In China, during November 2014, an American Women’s Basketball star had survived a knife attack.
The US Basketball star, Brittney Griner, was attacked by a knifeman after an evening training session with her Chinese team, but downplayed the incident saying she received “a little scratch.”
A report by Chinese news agency “Xinhua” had described the attacker as “drunk” and said he was “immediately controlled by security staff.”
In Iran, during December 2014, the International Gulf Organization for Human Rights had denounced knife and other violent attacks against women in relation to a controversial bill on dressing approved by the Iranian government.
About a dozen of young Iranian women, including at least five university students, were stabbed in their hips with knives in the city of Jahrom. The women were attacked by at least four men riding on motorcycles.
On March 8, 2017, a group of 20 people brandishing knives had attacked an International Women’s Day event at a university in Turkey’s largest city Istanbul–leaving several female students with injuries including stab wounds.
On August 19, 2017, as British news agency “Reuters” had reported, an 18-year old Moroccan man was arrested in Finland for killing two women in a knife rampage.
Eight other people – six of them women – were wounded in the attack. The Police had shot the suspect in the leg before his arrest.
The culprit was an asylum seeker who appeared to have targeted women in Finland’s first terrorism-related attack, police and a Red Cross official said.
Police in Finland said they were investigating possible links to Thursday’s deadly van attack in the Spanish city of Barcelona.
In Egypt, according to a January 15, 2016 report of the “Chicago tribune,” security precautions were increased around the country after the January 8 knife attack that had injured three European tourists at a hotel in the Red Sea resort town of Hurghada. The Islamic State had claimed responsibility for the attack.
In London, three people were killed or seriously injured in stabbings on the streets of the British capital each day in 2016. Many of these victims happen to be females.
A February 21, 2017 report of the “Evening Standard” had stated: “The Metropolitan Police statistics showed 60 people were stabbed to death in 2016, while 1,159 sustained serious injuries. In total, officers dealt with 21,365 knife crimes, including domestic assaults involving knives and gang attack in London during 2016. The statistics, obtained by the “Evening Standard” under the Freedom of Information rules, show the total number of knife crimes rose by 17 per cent in 2016 compared to 2015 when there were 59 deaths, 1,089 serious injuries and 18,202 less serious offences. In 2016, 4,316 people were threatened or injured with a knife or other sharp instrument compared with 3,846 in 2015, a 12 per cent increase.
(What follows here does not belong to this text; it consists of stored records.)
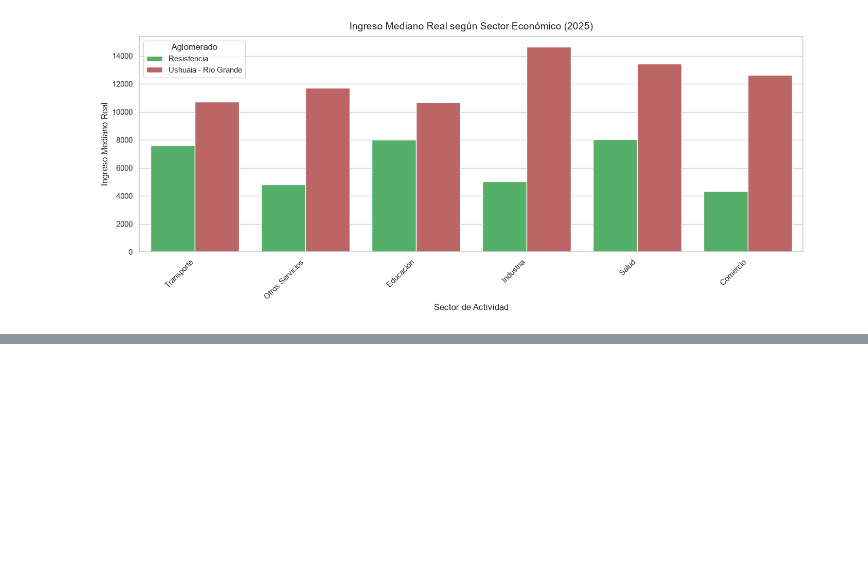
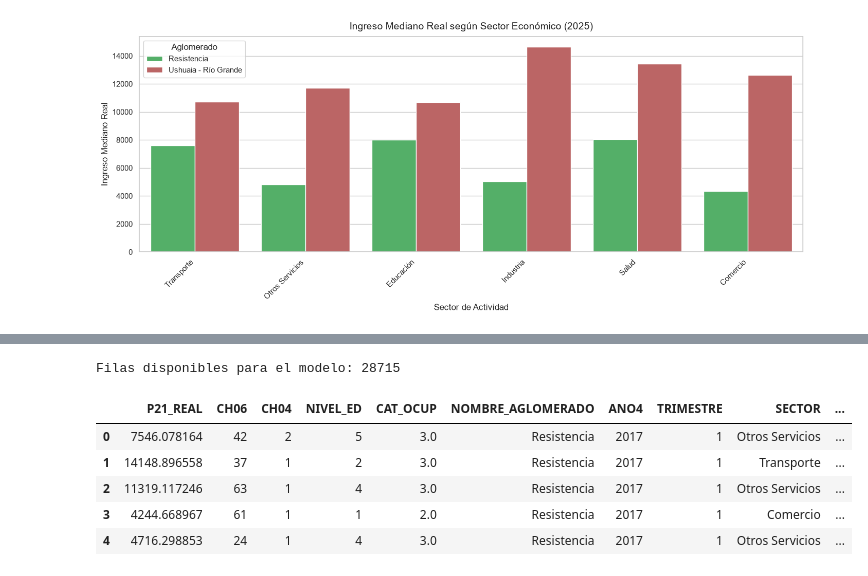
Before and after one commit to HernanSasdelli/Analisis_datos_py, a Jupyter notebook: notebooks/TP_Análisis.ipynb, the cells around one changed output, grey strips where cells are left out. Cells and saved outputs as stored; diff of their text form; code cells hidden in the pictures; blank space fills up the shorter version.

```diff
--- a/notebooks/TP_Análisis.ipynb
+++ b/notebooks/TP_Análisis.ipynb
@@ -1084,0 +1110,53 @@ plt.show()
+# %%
+# =========================
+# PREPARACIÓN DE BASE PARA EL MODELO
+# =========================
+
+# Reutilizamos las funciones ya definidas anteriormente:
+# obtener_sector()
+# obtener_calificacion()
+
+df_modelo["SECTOR"] = df_modelo["PP04B_COD"].apply(obtener_sector)
+df_modelo["CALIFICACION"] = df_modelo["PP04D_COD"].apply(obtener_calificacion)
+
+columnas_modelo = [
+    "P21_REAL",
+    "CH06",
+    "CH04",
+    "NIVEL_ED",
+    "NOMBRE_AGLOMERADO",
+    "ANO4",
+    "TRIMESTRE",
+    "SECTOR",
+    "CALIFICACION",
+    "PONDERA"
+]
+
+base_modelo = df_modelo[columnas_modelo].copy()
+
+# Conversión de variables numéricas
+base_modelo["P21_REAL"] = pd.to_numeric(base_modelo["P21_REAL"], errors="coerce")
+base_modelo["CH06"] = pd.to_numeric(base_modelo["CH06"], errors="coerce")
+base_modelo["CH04"] = pd.to_numeric(base_modelo["CH04"], errors="coerce")
+base_modelo["NIVEL_ED"] = pd.to_numeric(base_modelo["NIVEL_ED"], errors="coerce")
+base_modelo["ANO4"] = pd.to_numeric(base_modelo["ANO4"], errors="coerce")
+base_modelo["TRIMESTRE"] = pd.to_numeric(base_modelo["TRIMESTRE"], errors="coerce")
+base_modelo["PONDERA"] = pd.to_numeric(base_modelo["PONDERA"], errors="coerce")
+
+# Eliminamos registros sin datos suficientes
+base_modelo = base_modelo.dropna().copy()
+
+# El modelo se entrena solo con ingresos reales válidos y positivos
+base_modelo = base_modelo[base_modelo["P21_REAL"] > 0].copy()
+
+print("Filas disponibles para el modelo:", len(base_modelo))
+
+base_modelo.head()
+# %% [output]
+Filas disponibles para el modelo: 28715
+|  | P21_REAL | CH06 | CH04 | NIVEL_ED | CAT_OCUP | NOMBRE_AGLOMERADO | ANO4 | TRIMESTRE | SECTOR | ... |
+| 0 | 7546.078164 | 42 | 2 | 5 | 3.0 | Resistencia | 2017 | 1 | Otros Servicios | ... |
+| 1 | 14148.896558 | 37 | 1 | 2 | 3.0 | Resistencia | 2017 | 1 | Transporte | ... |
+| 2 | 11319.117246 | 63 | 1 | 4 | 3.0 | Resistencia | 2017 | 1 | Otros Servicios | ... |
+| 3 | 4244.668967 | 61 | 1 | 1 | 2.0 | Resistencia | 2017 | 1 | Comercio | ... |
+| 4 | 4716.298853 | 24 | 1 | 4 | 3.0 | Resistencia | 2017 | 1 | Otros Servicios | ... |
```
Also changed, not shown: parts of 5 cells of this notebook.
On April 27, 2017, the “BBC” had maintained: “During 2016, 32,448 knife crimes were recorded in London- an increase of 14 per cent on the previous year.”
In France, on October 2, 2017, two young women were stabbed to death at Marseille city’s main train station, Saint Charles, in a suspected terrorist attack. One victim
had her throat slit and the other was stabbed in the stomach. They were aged 17 and 20.
According to a BBC report, soldiers on guard at the station shot dead the attacker, who police described as of North African appearance and aged about 30.
French President Emmanuel Macron said he was disgusted by the “barbarous act” and paid tribute to the soldiers and the police officers who responded.